For those of you not familiar with Google+, let me bring you up to speed. Google+ launched in June of 2011 as the invitation-only social networking platform powered by Google that was going to give Facebook a run for its money by creating an opportunity to make more genuine connections and share with specific “circles” versus a sea of “friends.”

Since last summer, its membership has grown significantly and includes everyone from young professionals, to CEOs and yes, even “Mr. Facebook” Mark Zuckerberg, himself. But how can businesses capitalize on Google+? Is it even worth it? Yes. According to Jason Cormier, writer for Search Engine Watch, businesses need to be active in Google+ for one simple reason: The quality and corresponding engagement around your search engine visibility stands to either noticeably improve or gradually decline.

Improving search engine visibility should be at the top of every business’s online marketing list of objectives. In an effort to improve visibility for Google+ users, Google created Search Plus Your World, also known as Search+, which relies on data collected from logged in Google+ users. The result? Highly-ranked search results that display and promote people and businesses in Google+.

According to Cormier, Google+ can also help businesses target their messaging and more directly interact with their followers by organizing followers into “circles.”

If your business is already on Google+ and you’re ready to take your visibility to the next level, take a look at these additional next steps below:

  • Optimize. Optimize your page for SEO by completing the verification process, adding recommended links and being smart about keyword placement in your Introduction and Subtitle areas.
  • Personalize. Take advantage of the “Scrapbook” photos and text editing features to make your page visually appealing and consistent with your brand identity. Post pictures and videos when possible. Make your first few posts very rich so new potential followers will be attracted by their first impression of what you’re putting out.
  • Promote. Promote your business page by leveraging personal profile pages on G+, announcements/requests to follow on other social networks and by using the Google+ Badge on your web pages.
  • Monitor. Monitor your stream, and be intentional about +1’s, comments, and shares of your follower’s posts.

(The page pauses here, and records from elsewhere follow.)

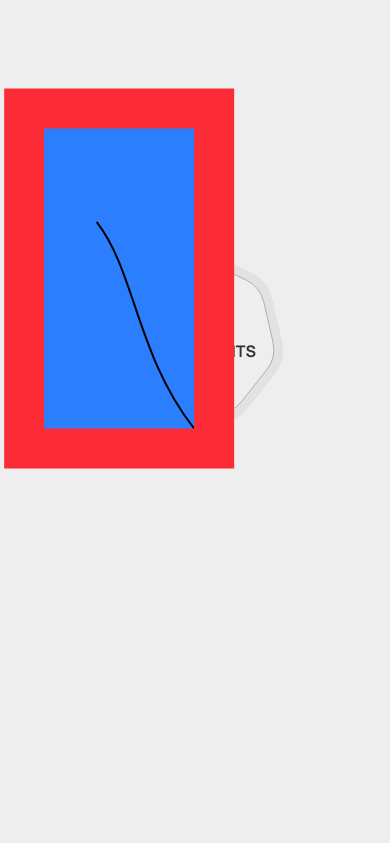
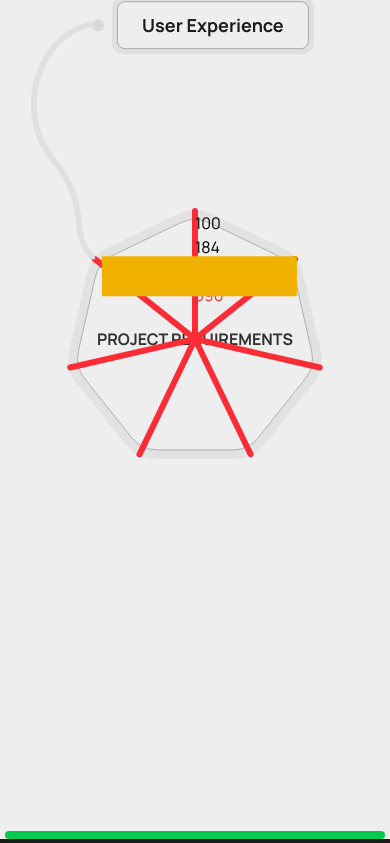
Before and after one commit to rflx36/portfolio, a React (Vite) app: page / in a window 390 px wide. Shown: the part 3320-4163 px from the top of the page. Built offline with nearby package versions, Linux system fonts and the light colour scheme; no server answers.

Commit message:
Adjusted visualizer output and added 1 Node

```diff
--- a/src/App.tsx
+++ b/src/App.tsx
@@ -6,7 +6,7 @@ import SkillsSection from "./components/skills section"
 import BackgroundSection from "./components/background section"
 import ProjectsSection from "./components/projects section"
 import LandingContacts from "./components/contact section/landing contacts"
-// import ContactSection from "./components/contact section"
+import ContactSection from "./components/contact section"
 import { useInView } from "react-intersection-observer"
 import ProcessSection from "./components/process section"
 import { useLocation, useNavigate } from "react-router"
--- a/src/components/process section/index.tsx
+++ b/src/components/process section/index.tsx
@@ -31,7 +31,7 @@ export default function ProcessSection() {
         }
 
         window.addEventListener("resize", handleResize);
-
+        handleResize();
         return () => {
             window.removeEventListener("resize", handleResize);
         }
@@ -103,14 +103,14 @@ export default function ProcessSection() {
                 blendValue={-100}
             />
             <LegPathInterpolator /> */}
-            <PathNode
+            {/* <PathNode
                 strokeColor="black"
                 strokeWidth={2}
                 width={400}
                 height={130}
                 position="bottomLeft"
                 points={[point_value,point_Value2]}
-            />
+            /> */}
         </div>
     )
 }
--- a/src/components/process section/mobile/index.tsx
+++ b/src/components/process section/mobile/index.tsx
@@ -12,6 +12,8 @@ import ProcessMobileNode7 from "./process_node_7";
 
 
 export default function ProcessSectionMobile(props: { polygonSize: number }) {
+
+
 
     const processNodes = [
         ProcessMobileNode1,
@@ -58,9 +60,9 @@ export default function ProcessSectionMobile(props: { polygonSize: number }) {
 
                     return (
                         <div key={i}
-                            className="bg-transparent rounded-full absolute  inset-1/2   h-1.5 origin-top-left"
+                            className="bg-red-500 rounded-full absolute  inset-1/2   h-1.5 origin-top-left"
                             style={{
-                                width: `${props.polygonSize * 0.5}px`,
+                                width: `${props.polygonSize * 0.45}px`,
                                 transform: `rotate(${angle}deg) translateY(-0.188rem)`
                             }}
 
@@ -87,6 +89,12 @@ export default function ProcessSectionMobile(props: { polygonSize: number }) {
                     )
                 })
             }
+            <div className="bg-green-500 h-2 absolute bottom-0 left-0 right-0 m-auto rounded-full"
+            style={{
+                width: `${props.polygonSize + 90}px`,
+            }}>
+
+            </div>
 
         </div>
     )
--- a/src/components/process section/mobile/process_node_1.tsx
+++ b/src/components/process section/mobile/process_node_1.tsx
@@ -1,6 +1,8 @@
-import {  useEffect, useMemo, useRef, useState } from "react";
+import { useEffect, useMemo, useRef, useState } from "react";
 // import CornerPathNode from "../../ui/corner path node";
 import clamp from "../../../utils/clamp";
+import type { PathNodeInterface } from "../../ui/path node";
+import PathNode from "../../ui/path node";
 // import PathNode from "../../ui/path node";
 
 
@@ -53,22 +55,45 @@ export default function ProcessMobileNode1() {
     }, [windowWidth])
 
 
+
+    // const testClamp = useMemo(()=>{
+    //     const value = windowWidth;
+    //     return value
+    // },[windowWidth])
+
+    const testClamp = windowWidth;
+
     console.log("clamp values:");
     console.log(clampValues);
 
 
 
 
-
     return (
         <>
-            {/* <div className="size-[200px] bg-red-500"></div> */}
+            <div className="size-0 bg-blue-500 ">
+                <p>{clampValues.pathClamp}</p>
+                <p>{clampValues.transformClamp}</p>
+                <p>{clampValues.adjustmentClamp}</p>
+                <p className="text-red-500">{testClamp}</p>
+                {/*
+        <PathNode
+        strokeColor="black"
+        strokeWidth={2}
+        width={} */}
+                {/* <PathNode
+                    strokeColor="black"
+                    strokeWidth={2}
+                    width={clampValues.transformClamp}
+                    height={250}
+                    position="bottomRight"
+                    points={[point_value_1]}
+                /> */}
+                {/* <div className="size-[20px] bg-red-500"></div> */}
 
-            {/*
-        <PathNode
-            strokeColor="black"
-            strokeWidth={2}
-            width={} */}
+
+
+            </div>
         </>
     )
 }
--- a/src/components/process section/mobile/process_node_7.tsx
+++ b/src/components/process section/mobile/process_node_7.tsx
@@ -1,6 +1,7 @@
-import { useEffect, useRef, useState } from "react";
+import { useEffect, useMemo, useRef, useState } from "react";
 import type { PathNodeInterface } from "../../ui/path node"
 import PathNode from "../../ui/path node"
+import clamp from "../../../utils/clamp";
 // import PathNodeVisualizer from "../../ui/path node/visualizer"
 
 
@@ -43,54 +44,116 @@ export default function ProcessMobileNode7() {
 
 
 
-    // const clampValues = useMemo(() => {
+    const clampValues = useMemo(() => {
+        const pathClamp = (clamp((290 - (windowWidth / 2)), 0, 40) / 40) * 100;
+        const transformClamp = Math.max((((290 - (windowWidth / 2)) * 2) - 6), -6);
+        const adjustmentClamp = clamp((290 - (windowWidth / 2)), 0, 40);
+        const inversedPathClamp = 100 - pathClamp;
 
+        const centerValue = (windowWidth / 2);
+
+        return { pathClamp, transformClamp, adjustmentClamp, inversedPathClamp, centerValue };
+    }, [windowWidth])
 
 
     const point_value_1: PathNodeInterface = {
         pointPosition: {
-            x: 53,
-            y: 94
+            x: 69 + (clampValues.inversedPathClamp / 2),
+            y: 135
         },
         startingControlPoint: {
             controlPointX: {
                 type: "additive",
-                value: 40
+                value: 16
             },
             controlPointY: {
                 type: "additive",
-                value: 134
-            },
+                value: 78
+            }
         },
         endingControlPoint: {
             controlPointX: {
                 type: "additive",
-                value: 38,
+                value: 47
             },
             controlPointY: {
                 type: "additive",
-                value: 49,
-            },
+                value: 54
+            }
         }
     }
 
+    const point_value_2: PathNodeInterface = {
+        pointPosition: {
+            x: 111,
+            y: 5
+        },
+        startingControlPoint: {
+            controlPointX: {
+                type: "additive",
+                value: -73
+            },
+            controlPointY: {
+                type: "additive",
+                value: 86
+            }
+        },
+        endingControlPoint: {
+            controlPointX: {
+                type: "additive",
+                value: -55
+            },
+            controlPointY: {
+                type: "additive",
+                value: 13
+            }
+        }
+    }
 
     return (
-        <div className="bg-red-500 p-10 ">
-            <div className="bg-blue-500">
-
+        <div className="size-0">
+            <div className="size-max relative -translate-x-full -translate-y-full ">
 
                 <PathNode
-                    strokeColor="black"
-                    strokeWidth={2}
-                    width={150}
-                    height={300}
+                    strokeColor="var(--color-mixed-soft-shadow-bg)"
+                    strokeWidth={6}
+                    width={115 + (clampValues.inversedPathClamp == 0 ? 0 : clampValues.inversedPathClamp - 10)}
+                    height={240}
                     position="bottomRight"
-                    points={[point_value_1]}
+                    points={[point_value_1, point_value_2]}
                 />
+                <div className="bg-container-soft-shadow z-10 size-3 rounded-full top-0 left-28 absolute">
+                    <div className="rounded-xl left-5 absolute top-0 bottom-0 h-max w-max my-auto p-[0.313rem] bg-mixed-soft-shadow-bg grid place-content-center">
+                        <div className="bg-bg border border-container-stroke grid place-content-center rounded-lg h-12 w-48">
+                            <p className="text-lg font-bold text-text">User Experience</p>
+                        </div>
+                    </div>
+                </div>
+            </div>
+            <div className="absolute  top-0  size-10 bg-yellow-500 "
+                style={{ left: 10, width: clampValues.centerValue }}
+            >
 
             </div>
         </div>
+        // <div className="bg-red-500 p-10 ">
+        //     <div className="bg-blue-500">
+        //        </div >
+        // <div className="bg-red-500 p-10 ">
+        //     <div className="bg-blue-500">
+
+
+        //         <PathNode
+        //             strokeColor="black"
+        //             strokeWidth={2}
+        //             width={150}
+        //             height={300}
+        //             position="bottomRight"
+        //             points={[point_value_1]}
+        //         />
+
+        //     </div>
+        // </div>
 
         // <PathNodeVisualizer/>
         // <></>
--- a/src/components/ui/path node/visualizer/index.tsx
+++ b/src/components/ui/path node/visualizer/index.tsx
@@ -303,11 +303,15 @@ export default function PathNodeVisualizer() {
     }, []);
 
     const handleCopy = useCallback(() => {
-        navigator.clipboard.writeText(JSON.stringify(points, null, 2)).then(() => {
-            setCopied(true);
-            setTimeout(() => setCopied(false), 1800);
-        });
-    }, [points]);
+    const jsonString = JSON.stringify(points, null, 2);
+    // Remove quotes around property names (e.g. "key": -> key:)
+    const unquoted = jsonString.replace(/"([^"]+)":/g, '$1:');
+
+    navigator.clipboard.writeText(unquoted).then(() => {
+        setCopied(true);
+        setTimeout(() => setCopied(false), 1800);
+    });
+}, [points]);
 
     const selPt = selectedPoint !== null ? points[selectedPoint] : null;
 
```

Are you on Google+? Do tell! How are you using it?

Follow Meredith on Twitter at @MeredithMobley. Follow Arketi on Twitter @Arketi.